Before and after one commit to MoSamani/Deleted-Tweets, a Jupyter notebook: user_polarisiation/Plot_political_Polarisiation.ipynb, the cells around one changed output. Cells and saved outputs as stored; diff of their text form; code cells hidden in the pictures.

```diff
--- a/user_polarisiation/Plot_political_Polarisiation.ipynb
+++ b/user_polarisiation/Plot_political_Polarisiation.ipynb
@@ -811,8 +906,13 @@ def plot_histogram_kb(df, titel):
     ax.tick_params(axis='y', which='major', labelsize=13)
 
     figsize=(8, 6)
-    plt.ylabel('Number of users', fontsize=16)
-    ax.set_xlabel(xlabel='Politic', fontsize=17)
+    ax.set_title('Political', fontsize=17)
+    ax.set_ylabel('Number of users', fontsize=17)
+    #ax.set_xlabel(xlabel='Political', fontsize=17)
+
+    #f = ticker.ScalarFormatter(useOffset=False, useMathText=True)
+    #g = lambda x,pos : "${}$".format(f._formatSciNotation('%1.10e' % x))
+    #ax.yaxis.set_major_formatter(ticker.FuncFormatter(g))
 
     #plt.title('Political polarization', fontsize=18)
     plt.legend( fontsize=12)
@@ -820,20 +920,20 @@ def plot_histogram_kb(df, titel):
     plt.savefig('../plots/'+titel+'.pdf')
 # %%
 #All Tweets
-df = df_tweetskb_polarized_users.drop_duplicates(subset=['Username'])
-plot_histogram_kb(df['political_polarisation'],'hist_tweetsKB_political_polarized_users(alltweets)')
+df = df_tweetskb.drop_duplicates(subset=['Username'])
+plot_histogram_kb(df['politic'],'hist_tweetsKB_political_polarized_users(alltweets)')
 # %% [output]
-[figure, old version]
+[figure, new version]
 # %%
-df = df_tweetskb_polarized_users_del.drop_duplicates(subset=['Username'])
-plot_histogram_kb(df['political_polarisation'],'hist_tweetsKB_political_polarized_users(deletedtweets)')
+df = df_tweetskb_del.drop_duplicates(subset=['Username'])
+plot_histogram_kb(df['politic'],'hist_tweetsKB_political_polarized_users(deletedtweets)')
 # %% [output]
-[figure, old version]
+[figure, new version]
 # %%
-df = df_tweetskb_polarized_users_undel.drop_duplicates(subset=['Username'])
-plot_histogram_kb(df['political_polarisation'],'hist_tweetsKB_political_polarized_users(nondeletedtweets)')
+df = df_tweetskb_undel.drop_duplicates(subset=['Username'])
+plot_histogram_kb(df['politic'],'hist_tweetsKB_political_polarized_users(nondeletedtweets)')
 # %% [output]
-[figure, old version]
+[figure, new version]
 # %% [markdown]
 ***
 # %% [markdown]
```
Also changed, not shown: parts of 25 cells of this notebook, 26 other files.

+-------+

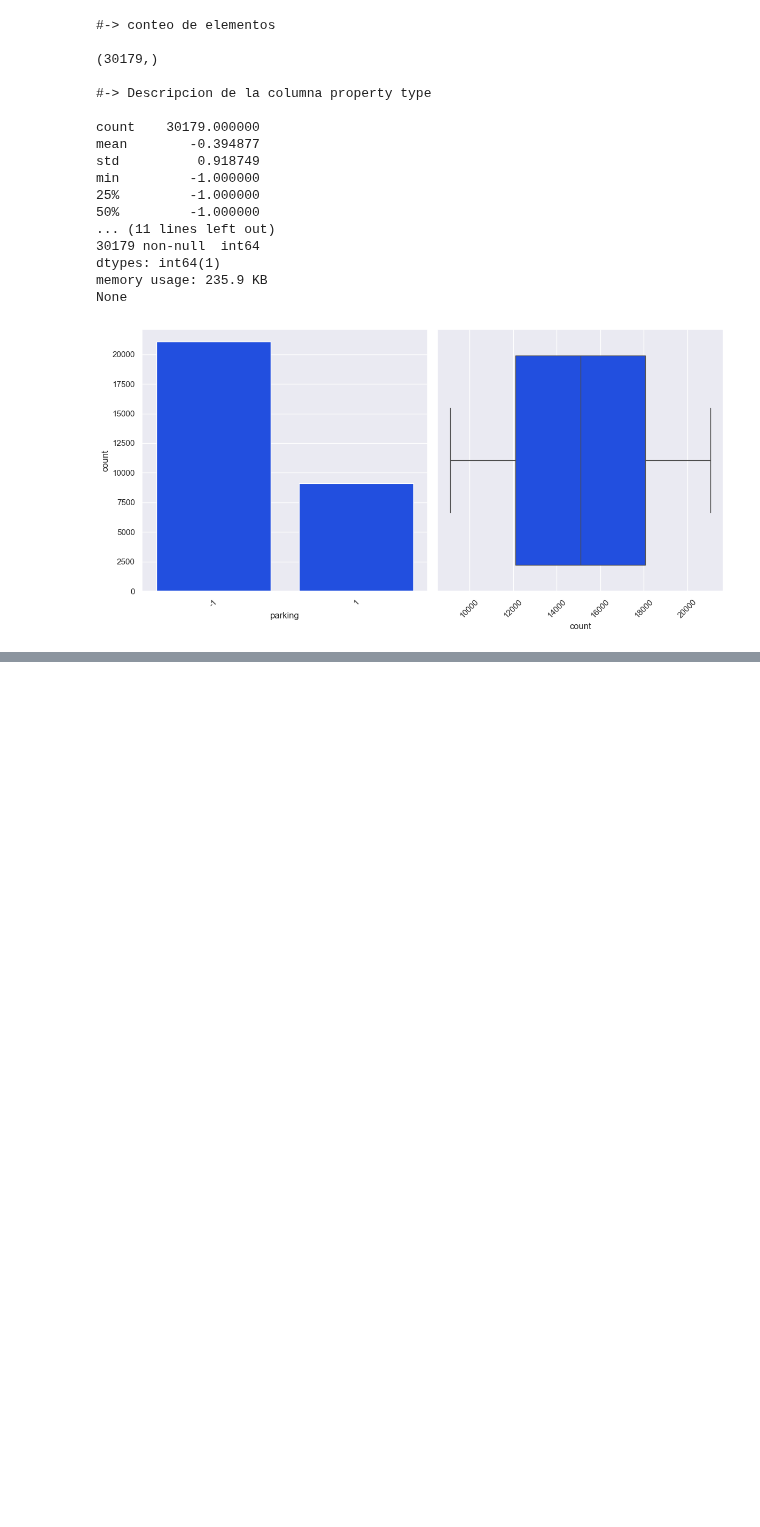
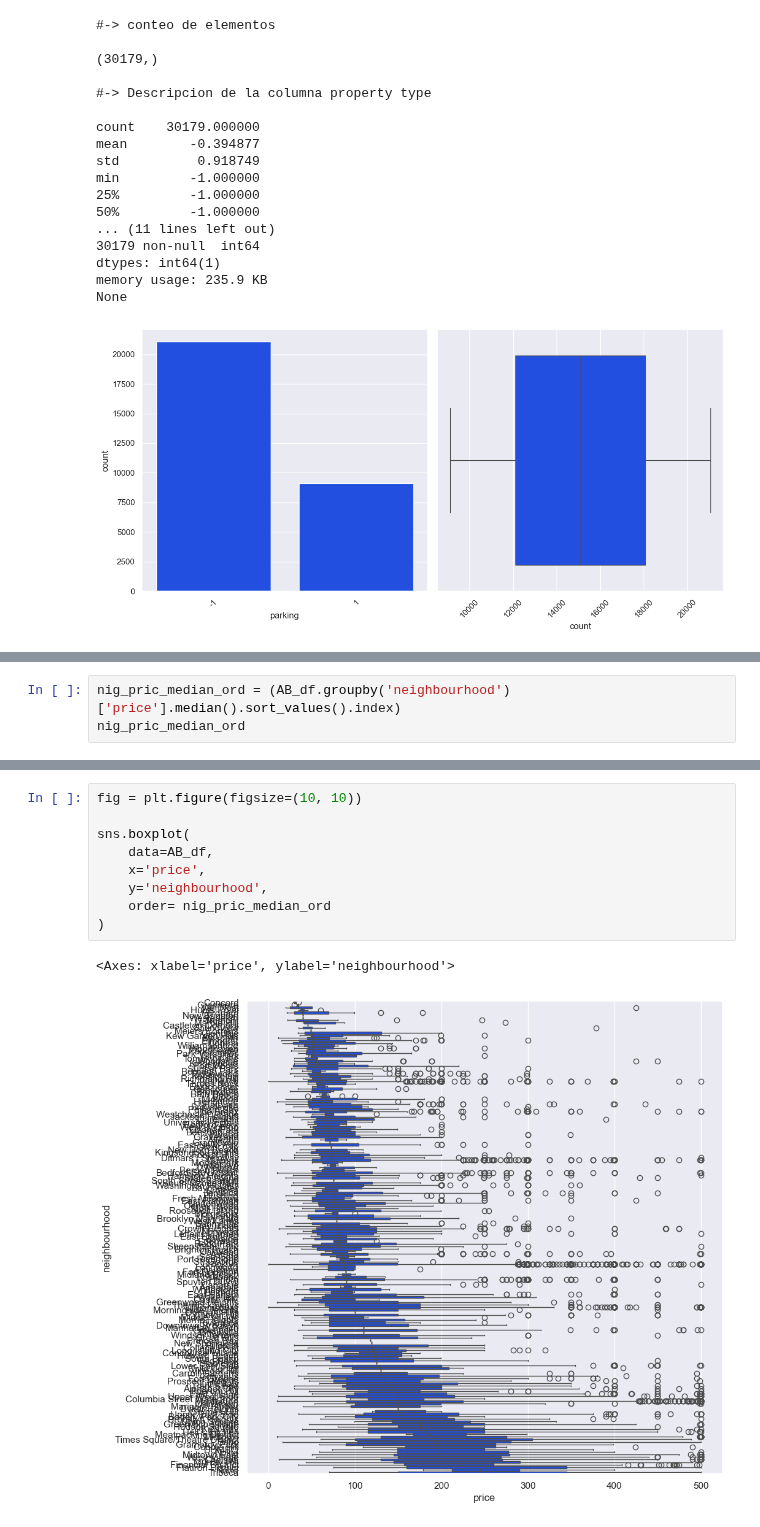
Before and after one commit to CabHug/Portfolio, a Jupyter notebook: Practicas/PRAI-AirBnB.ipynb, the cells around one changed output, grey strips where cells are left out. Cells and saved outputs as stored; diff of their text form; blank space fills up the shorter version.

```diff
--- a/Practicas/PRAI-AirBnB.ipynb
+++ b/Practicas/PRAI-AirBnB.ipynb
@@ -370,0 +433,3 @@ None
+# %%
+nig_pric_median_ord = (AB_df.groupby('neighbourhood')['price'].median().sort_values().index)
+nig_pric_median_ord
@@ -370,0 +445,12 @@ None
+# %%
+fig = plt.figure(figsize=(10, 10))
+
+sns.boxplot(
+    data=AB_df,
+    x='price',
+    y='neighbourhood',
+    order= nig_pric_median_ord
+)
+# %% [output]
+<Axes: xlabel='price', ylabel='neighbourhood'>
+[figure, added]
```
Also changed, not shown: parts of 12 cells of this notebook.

+-------+

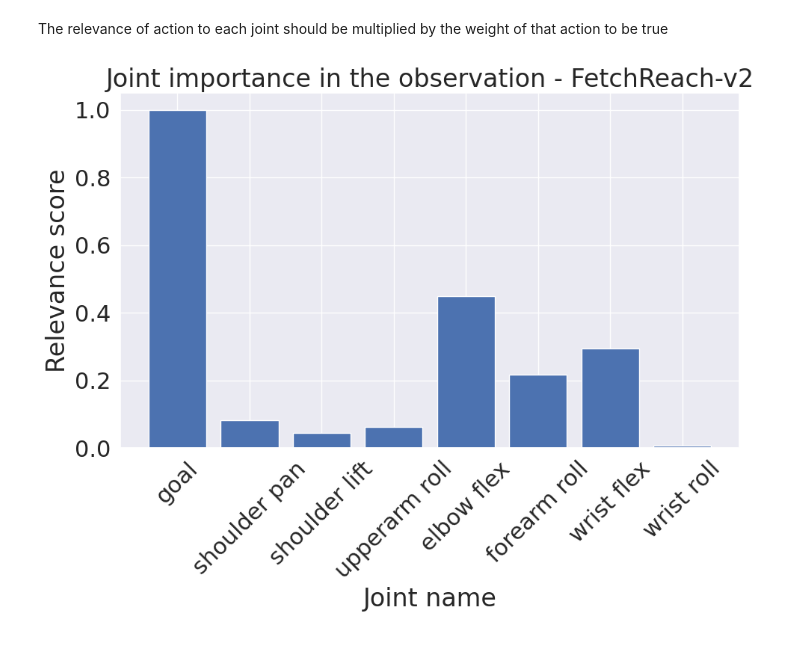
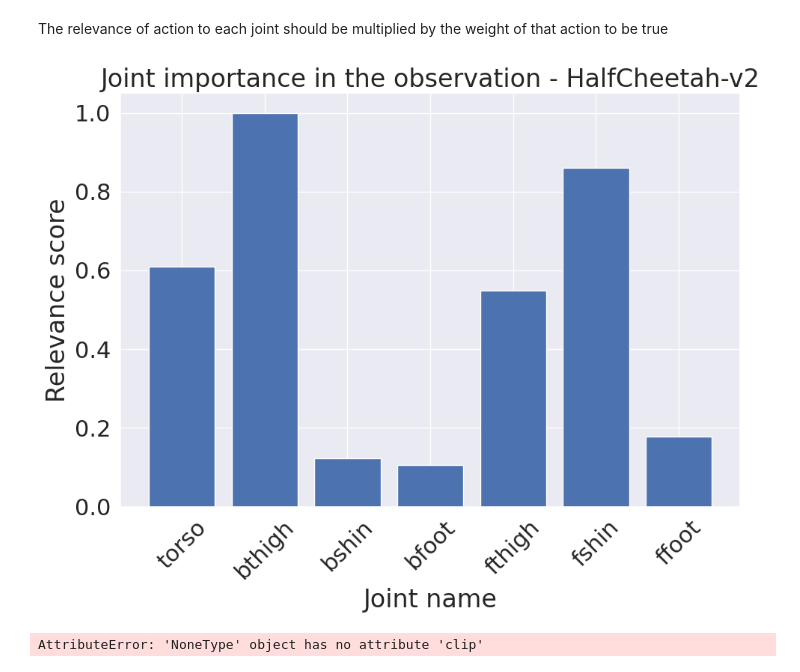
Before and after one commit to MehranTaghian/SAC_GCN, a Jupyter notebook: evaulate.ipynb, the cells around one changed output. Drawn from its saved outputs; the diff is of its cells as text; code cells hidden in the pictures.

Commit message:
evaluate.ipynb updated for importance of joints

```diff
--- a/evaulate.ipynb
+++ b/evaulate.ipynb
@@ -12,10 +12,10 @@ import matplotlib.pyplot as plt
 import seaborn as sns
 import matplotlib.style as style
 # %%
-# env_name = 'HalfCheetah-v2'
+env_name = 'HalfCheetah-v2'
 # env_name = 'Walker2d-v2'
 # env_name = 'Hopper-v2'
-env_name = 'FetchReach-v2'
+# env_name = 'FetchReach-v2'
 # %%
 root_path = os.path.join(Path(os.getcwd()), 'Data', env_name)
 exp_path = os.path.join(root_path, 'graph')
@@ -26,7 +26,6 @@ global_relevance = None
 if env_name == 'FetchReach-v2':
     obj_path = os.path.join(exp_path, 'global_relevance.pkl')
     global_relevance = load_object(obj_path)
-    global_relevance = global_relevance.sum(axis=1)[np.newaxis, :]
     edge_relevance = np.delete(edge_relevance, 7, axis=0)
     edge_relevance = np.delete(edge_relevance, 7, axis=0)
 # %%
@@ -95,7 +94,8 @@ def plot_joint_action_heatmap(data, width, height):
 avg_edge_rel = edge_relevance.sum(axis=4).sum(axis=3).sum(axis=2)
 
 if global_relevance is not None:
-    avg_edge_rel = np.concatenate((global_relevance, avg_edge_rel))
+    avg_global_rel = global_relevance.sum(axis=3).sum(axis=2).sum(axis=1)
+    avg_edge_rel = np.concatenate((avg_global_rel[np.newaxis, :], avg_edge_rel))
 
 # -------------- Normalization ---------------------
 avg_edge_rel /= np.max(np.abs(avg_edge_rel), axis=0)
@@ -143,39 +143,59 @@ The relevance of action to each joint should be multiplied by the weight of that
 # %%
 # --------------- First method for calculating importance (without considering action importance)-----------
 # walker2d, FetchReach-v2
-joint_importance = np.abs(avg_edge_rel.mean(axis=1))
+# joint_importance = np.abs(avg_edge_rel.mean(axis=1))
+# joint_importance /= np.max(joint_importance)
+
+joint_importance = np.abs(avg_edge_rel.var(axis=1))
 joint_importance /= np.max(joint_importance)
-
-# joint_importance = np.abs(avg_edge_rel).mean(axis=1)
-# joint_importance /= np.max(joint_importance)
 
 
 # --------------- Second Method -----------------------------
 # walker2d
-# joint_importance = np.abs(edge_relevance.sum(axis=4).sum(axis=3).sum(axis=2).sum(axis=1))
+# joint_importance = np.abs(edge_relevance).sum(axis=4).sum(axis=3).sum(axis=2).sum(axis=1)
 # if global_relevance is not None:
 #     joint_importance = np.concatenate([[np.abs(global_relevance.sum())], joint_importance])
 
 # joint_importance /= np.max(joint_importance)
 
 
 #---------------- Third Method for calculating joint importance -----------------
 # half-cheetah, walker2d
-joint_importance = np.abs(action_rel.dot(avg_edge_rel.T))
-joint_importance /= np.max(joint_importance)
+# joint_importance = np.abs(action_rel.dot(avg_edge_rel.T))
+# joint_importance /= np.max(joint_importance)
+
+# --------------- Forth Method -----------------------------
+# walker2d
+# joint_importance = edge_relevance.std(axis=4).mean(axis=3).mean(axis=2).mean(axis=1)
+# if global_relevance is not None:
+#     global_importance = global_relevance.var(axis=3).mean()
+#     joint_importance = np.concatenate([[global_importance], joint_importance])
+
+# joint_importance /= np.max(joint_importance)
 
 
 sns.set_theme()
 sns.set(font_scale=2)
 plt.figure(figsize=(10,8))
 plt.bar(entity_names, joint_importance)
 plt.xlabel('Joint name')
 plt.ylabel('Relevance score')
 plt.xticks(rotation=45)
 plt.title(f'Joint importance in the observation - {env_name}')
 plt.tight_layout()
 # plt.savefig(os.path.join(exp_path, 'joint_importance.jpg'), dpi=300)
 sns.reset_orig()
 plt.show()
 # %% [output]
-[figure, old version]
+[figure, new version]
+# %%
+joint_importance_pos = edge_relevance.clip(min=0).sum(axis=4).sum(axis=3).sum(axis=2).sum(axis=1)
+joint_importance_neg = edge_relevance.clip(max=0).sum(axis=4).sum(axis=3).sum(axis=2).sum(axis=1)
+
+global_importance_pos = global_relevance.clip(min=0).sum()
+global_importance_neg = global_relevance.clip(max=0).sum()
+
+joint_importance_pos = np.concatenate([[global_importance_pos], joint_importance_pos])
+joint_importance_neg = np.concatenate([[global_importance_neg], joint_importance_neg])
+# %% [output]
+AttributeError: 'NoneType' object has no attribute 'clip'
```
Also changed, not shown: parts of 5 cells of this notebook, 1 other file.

+-------+

◆ **Exercise requirements**: Tallying every line that holds the string "fontsize", report the total for the records and nothing else.

◆ **Solution**: 7